===== Record excerpts

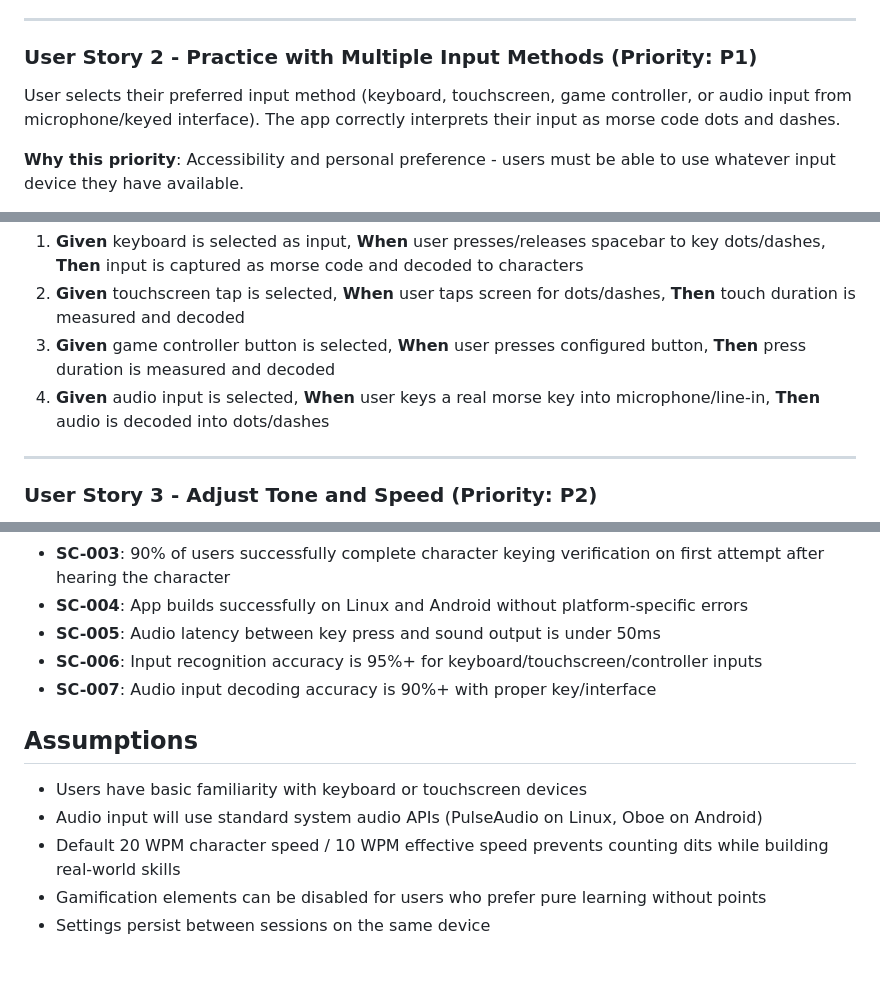
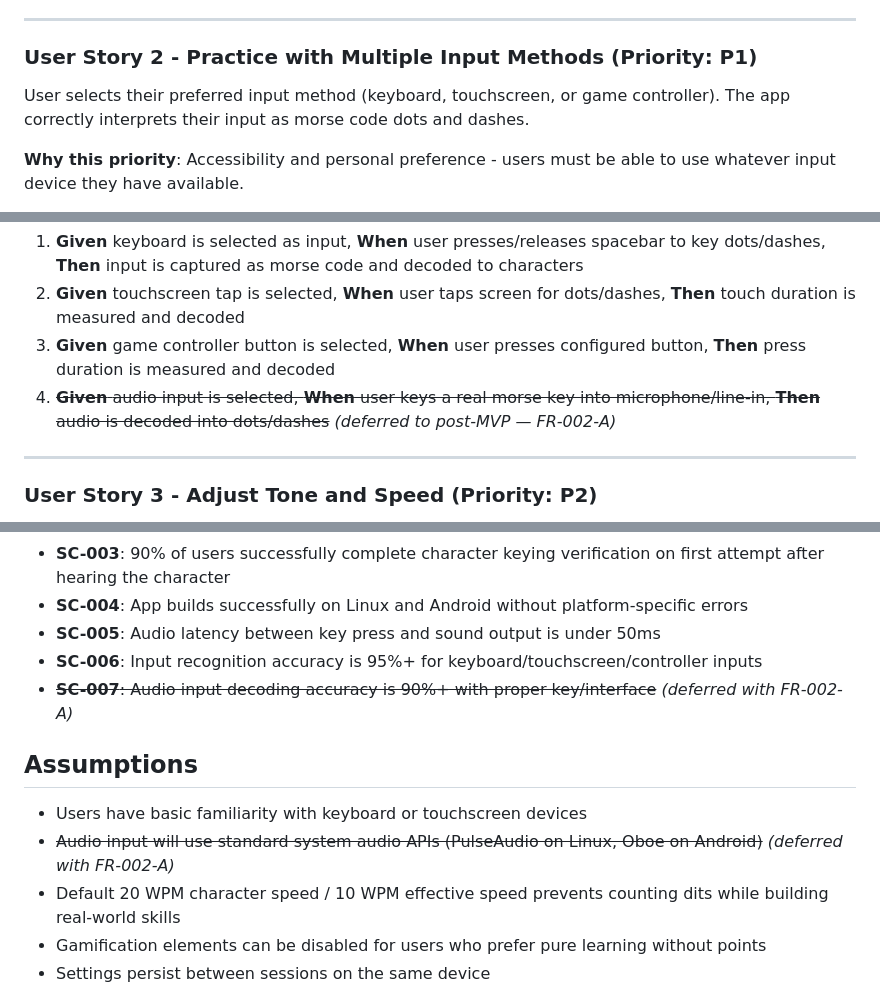
Before and after one commit to EmmanuelPleshe/mymorsetrainer, a Markdown page: specs/001-morse-trainer-app/spec.md, 3 parts joined by grey strips. Rendered like a GitHub page; blank space fills up the shorter version.

```diff
--- a/specs/001-morse-trainer-app/spec.md
+++ b/specs/001-morse-trainer-app/spec.md
@@ -25,7 +25,7 @@ A beginner starts the app, selects Koch mode, and begins learning with just K an
 
 ### User Story 2 - Practice with Multiple Input Methods (Priority: P1)
 
-User selects their preferred input method (keyboard, touchscreen, game controller, or audio input from microphone/keyed interface). The app correctly interprets their input as morse code dots and dashes.
+User selects their preferred input method (keyboard, touchscreen, or game controller). The app correctly interprets their input as morse code dots and dashes.
 
 **Why this priority**: Accessibility and personal preference - users must be able to use whatever input device they have available.
 
@@ -36,7 +36,7 @@ User selects their preferred input method (keyboard, touchscreen, game controlle
 1. **Given** keyboard is selected as input, **When** user presses/releases spacebar to key dots/dashes, **Then** input is captured as morse code and decoded to characters
 2. **Given** touchscreen tap is selected, **When** user taps screen for dots/dashes, **Then** touch duration is measured and decoded
 3. **Given** game controller button is selected, **When** user presses configured button, **Then** press duration is measured and decoded
-4. **Given** audio input is selected, **When** user keys a real morse key into microphone/line-in, **Then** audio is decoded into dots/dashes
+4. ~~**Given** audio input is selected, **When** user keys a real morse key into microphone/line-in, **Then** audio is decoded into dots/dashes~~ *(deferred to post-MVP — FR-002-A)*
 
 ---
 
@@ -148,12 +148,12 @@ User earns points for correct responses, maintains streaks for consecutive corre
 - **SC-004**: App builds successfully on Linux and Android without platform-specific errors
 - **SC-005**: Audio latency between key press and sound output is under 50ms
 - **SC-006**: Input recognition accuracy is 95%+ for keyboard/touchscreen/controller inputs
-- **SC-007**: Audio input decoding accuracy is 90%+ with proper key/interface
+- ~~**SC-007**: Audio input decoding accuracy is 90%+ with proper key/interface~~ *(deferred with FR-002-A)*
 
 ## Assumptions
 
 - Users have basic familiarity with keyboard or touchscreen devices
-- Audio input will use standard system audio APIs (PulseAudio on Linux, Oboe on Android)
+- ~~Audio input will use standard system audio APIs (PulseAudio on Linux, Oboe on Android)~~ *(deferred with FR-002-A)*
 - Default 20 WPM character speed / 10 WPM effective speed prevents counting dits while building real-world skills
 - Gamification elements can be disabled for users who prefer pure learning without points
 - Settings persist between sessions on the same device
```
Also changed, not shown: other parts of specs/001-morse-trainer-app/spec.md (+2 -2 lines), specs/001-morse-trainer-app/plan.md (+6 -7 lines), specs/001-morse-trainer-app/tasks.md (+3 -3 lines).
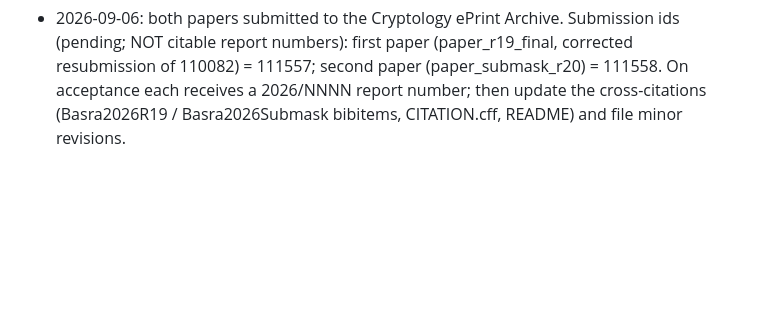
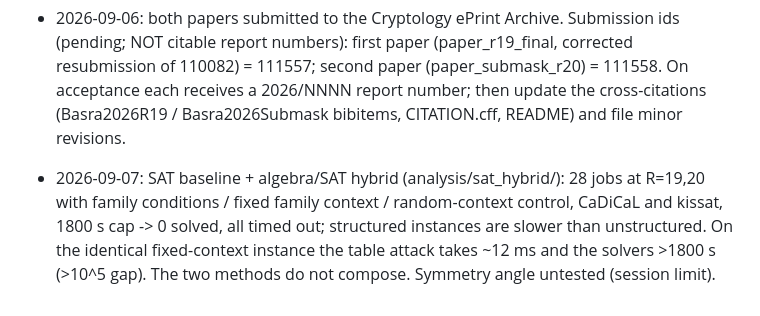
Before and after one commit to kamb-code/sha256-r19-preimage, a Markdown page: experiments/submask_2026-09-03/NOTES.md, the part around the change. Drawn GitHub-style; blank space fills up the shorter version.

Commit message:
NOTES: record the SAT hybrid result
Co-Authored-By: Claude Opus 5 <noreply@anthropic.com>
Claude-Session: https://claude.ai/code/session_015ueCsHiweXgkp4X6yxrZLw

```diff
--- a/experiments/submask_2026-09-03/NOTES.md
+++ b/experiments/submask_2026-09-03/NOTES.md
@@ -43,3 +43,5 @@ printed by them or made in the project log are WRONG and are corrected here:
 * 2026-09-06: falsification test of the a5->C1 edge under a widened condition menu (analysis/elimination_search/falsify_a5/): ~1.59M legal full-width conditions + ~105M reduced-width assignments; global legal minimum 10.86 bits per flipped bit (threshold for absorption 2); zero below 4. Side result: a5 can be made exactly absent from C0 and C2 and exactly linear in C3, so the whole 20-round obstruction is this single edge.
 
 * 2026-09-06: both papers submitted to the Cryptology ePrint Archive. Submission ids (pending; NOT citable report numbers): first paper (paper_r19_final, corrected resubmission of 110082) = 111557; second paper (paper_submask_r20) = 111558. On acceptance each receives a 2026/NNNN report number; then update the cross-citations (Basra2026R19 / Basra2026Submask bibitems, CITATION.cff, README) and file minor revisions.
+
+* 2026-09-07: SAT baseline + algebra/SAT hybrid (analysis/sat_hybrid/): 28 jobs at R=19,20 with family conditions / fixed family context / random-context control, CaDiCaL and kissat, 1800 s cap -> 0 solved, all timed out; structured instances are slower than unstructured. On the identical fixed-context instance the table attack takes ~12 ms and the solvers >1800 s (>10^5 gap). The two methods do not compose. Symmetry angle untested (session limit).
```
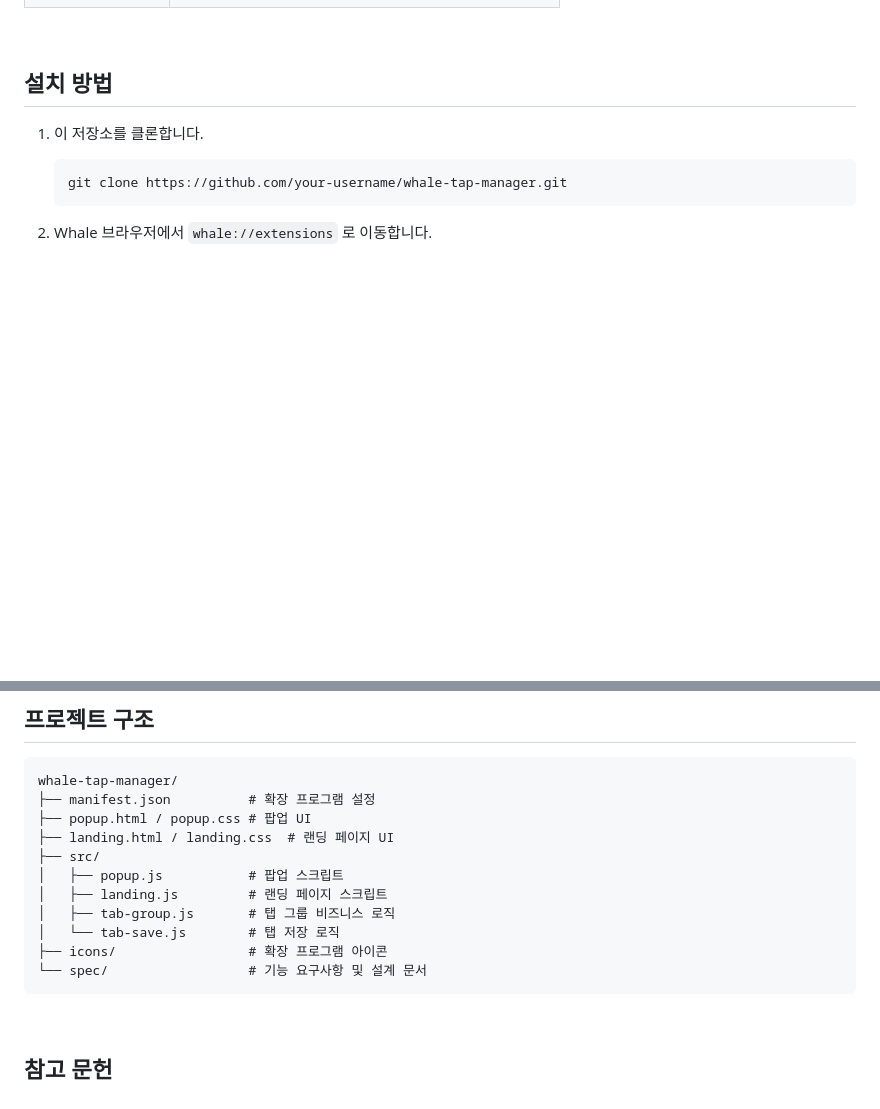
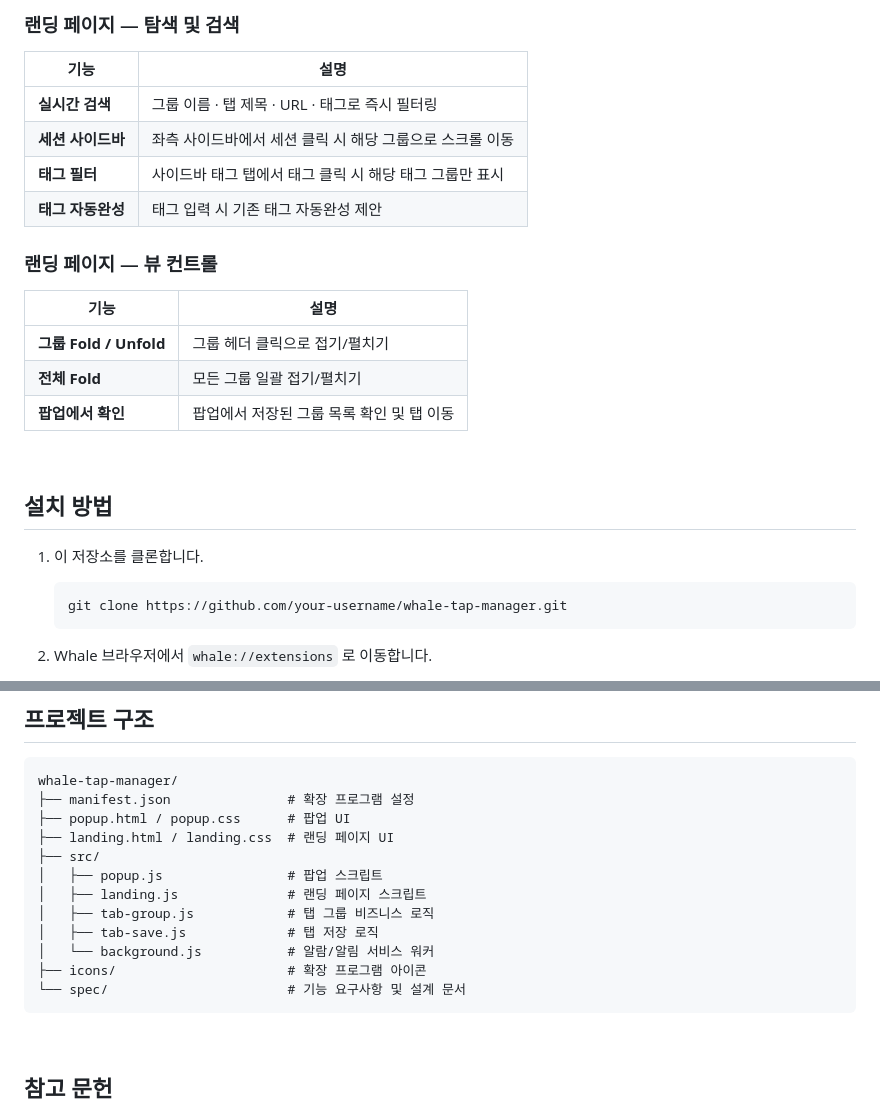
Before and after one commit to chanwoo-lee-cw/Whale-Tab-Manager, a Markdown page: README.md, 2 parts joined by grey strips. Rendered like a GitHub page; blank space fills up the shorter version.

````diff
--- a/README.md
+++ b/README.md
@@ -36,3 +46,17 @@ Claude code를 이용해 작성했습니다.
+### 랜딩 페이지 — 탐색 및 검색
+| 기능 | 설명 |
+|------|------|
+| **실시간 검색** | 그룹 이름 · 탭 제목 · URL · 태그로 즉시 필터링 |
+| **세션 사이드바** | 좌측 사이드바에서 세션 클릭 시 해당 그룹으로 스크롤 이동 |
+| **태그 필터** | 사이드바 태그 탭에서 태그 클릭 시 해당 태그 그룹만 표시 |
+| **태그 자동완성** | 태그 입력 시 기존 태그 자동완성 제안 |
+
+### 랜딩 페이지 — 뷰 컨트롤
+| 기능 | 설명 |
+|------|------|
+| **그룹 Fold / Unfold** | 그룹 헤더 클릭으로 접기/펼치기 |
+| **전체 Fold** | 모든 그룹 일괄 접기/펼치기 |
+| **팝업에서 확인** | 팝업에서 저장된 그룹 목록 확인 및 탭 이동 |
 
 <br>
 
@@ -64,16 +88,17 @@ Claude code를 이용해 작성했습니다.
 
 ```
 whale-tap-manager/
-├── manifest.json          # 확장 프로그램 설정
-├── popup.html / popup.css # 팝업 UI
+├── manifest.json               # 확장 프로그램 설정
+├── popup.html / popup.css      # 팝업 UI
 ├── landing.html / landing.css  # 랜딩 페이지 UI
 ├── src/
-│   ├── popup.js           # 팝업 스크립트
-│   ├── landing.js         # 랜딩 페이지 스크립트
-│   ├── tab-group.js       # 탭 그룹 비즈니스 로직
-│   └── tab-save.js        # 탭 저장 로직
-├── icons/                 # 확장 프로그램 아이콘
-└── spec/                  # 기능 요구사항 및 설계 문서
+│   ├── popup.js                # 팝업 스크립트
+│   ├── landing.js              # 랜딩 페이지 스크립트
+│   ├── tab-group.js            # 탭 그룹 비즈니스 로직
+│   ├── tab-save.js             # 탭 저장 로직
+│   └── background.js           # 알람/알림 서비스 워커
+├── icons/                      # 확장 프로그램 아이콘
+└── spec/                       # 기능 요구사항 및 설계 문서
 ```
 
 <br>
````
Also changed, not shown: other parts of README.md (+23 -13 lines), popup-page.png (added), popup.png (deleted), 1 other file.
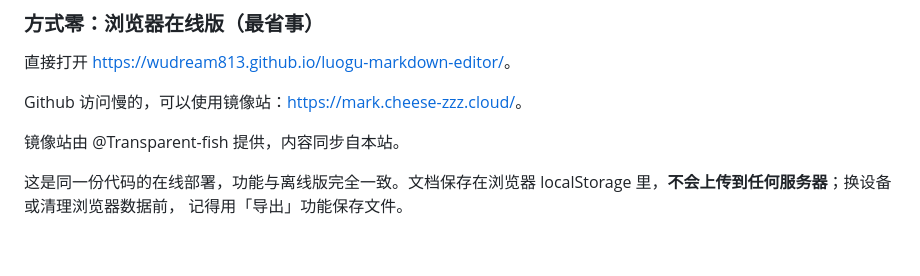
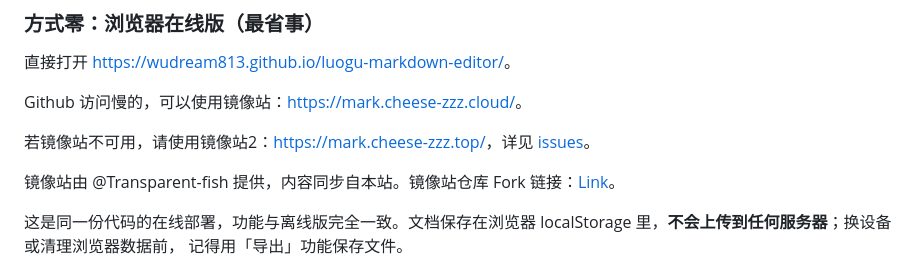
Before and after one commit to wudream813/luogu-markdown-editor, a Markdown page: README.md, the part around the change. Rendered like a GitHub page; blank space fills up the shorter version.

Commit message:
Update README with additional mirror site details
Added alternative mirror link and repository fork information.

```diff
--- a/README.md
+++ b/README.md
@@ -68,7 +68,9 @@
 
 Github 访问慢的，可以使用镜像站：<https://mark.cheese-zzz.cloud/>。
 
-镜像站由 @Transparent-fish 提供，内容同步自本站。
+若镜像站不可用，请使用镜像站2：<https://mark.cheese-zzz.top/>，详见 [issues](https://github.com/wudream813/luogu-markdown-editor/issues/2)。
+
+镜像站由 @Transparent-fish 提供，内容同步自本站。镜像站仓库 Fork 链接：[Link](https://github.com/Transparent-fish/luogu-markdown-editor)。
 
 这是同一份代码的在线部署，功能与离线版完全一致。文档保存在浏览器
 localStorage 里，**不会上传到任何服务器**；换设备或清理浏览器数据前，
```
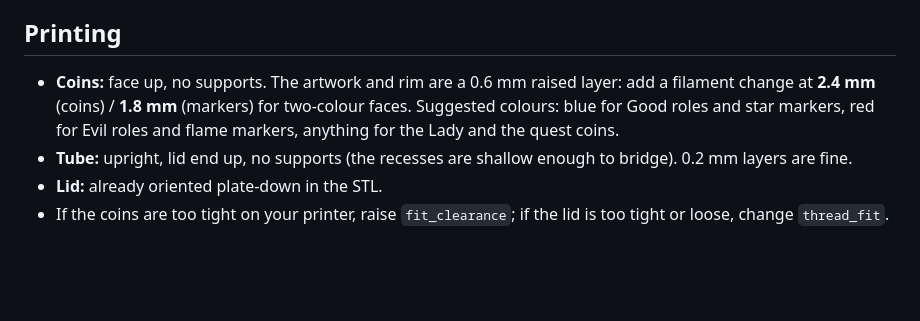
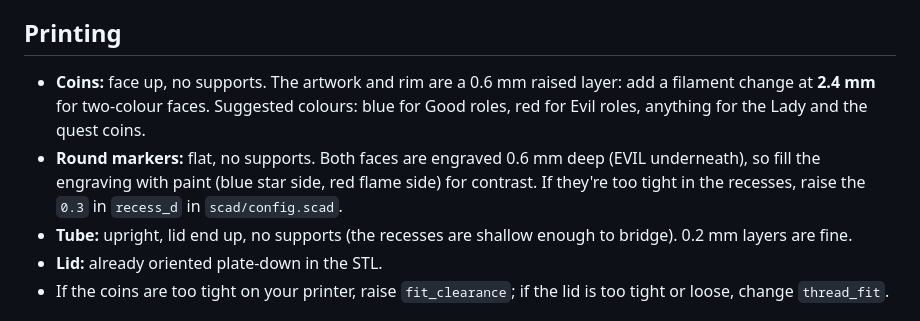
Before and after one commit to zouabi9/Super-Avalon-64, a Markdown page: README.md, the part around one of its changes. Drawn GitHub-style; blank space fills up the shorter version.

```diff
--- a/README.md
+++ b/README.md
@@ -81,9 +80,12 @@ print it with low infill (10–15 %) to save filament.
 ## Printing
 
 * **Coins:** face up, no supports. The artwork and rim are a 0.6 mm raised layer:
-  add a filament change at **2.4 mm** (coins) / **1.8 mm** (markers) for
-  two-colour faces. Suggested colours: blue for Good roles and star markers,
-  red for Evil roles and flame markers, anything for the Lady and the quest coins.
+  add a filament change at **2.4 mm** for two-colour faces. Suggested colours:
+  blue for Good roles, red for Evil roles, anything for the Lady and the quest coins.
+* **Round markers:** flat, no supports. Both faces are engraved 0.6 mm deep
+  (EVIL underneath), so fill the engraving with paint (blue star side, red
+  flame side) for contrast. If they're too tight in the recesses, raise the
+  `0.3` in `recess_d` in `scad/config.scad`.
 * **Tube:** upright, lid end up, no supports (the recesses are shallow enough
   to bridge). 0.2 mm layers are fine.
 * **Lid:** already oriented plate-down in the STL.
```
Also changed, not shown: other parts of README.md (+6 -7 lines), docs/coins.png, docs/tube.png, 9 other files.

==========

● Work to be completed: Within the entries above, how many lines hold the string "popup"? State the number with no other words.

● Result below: 5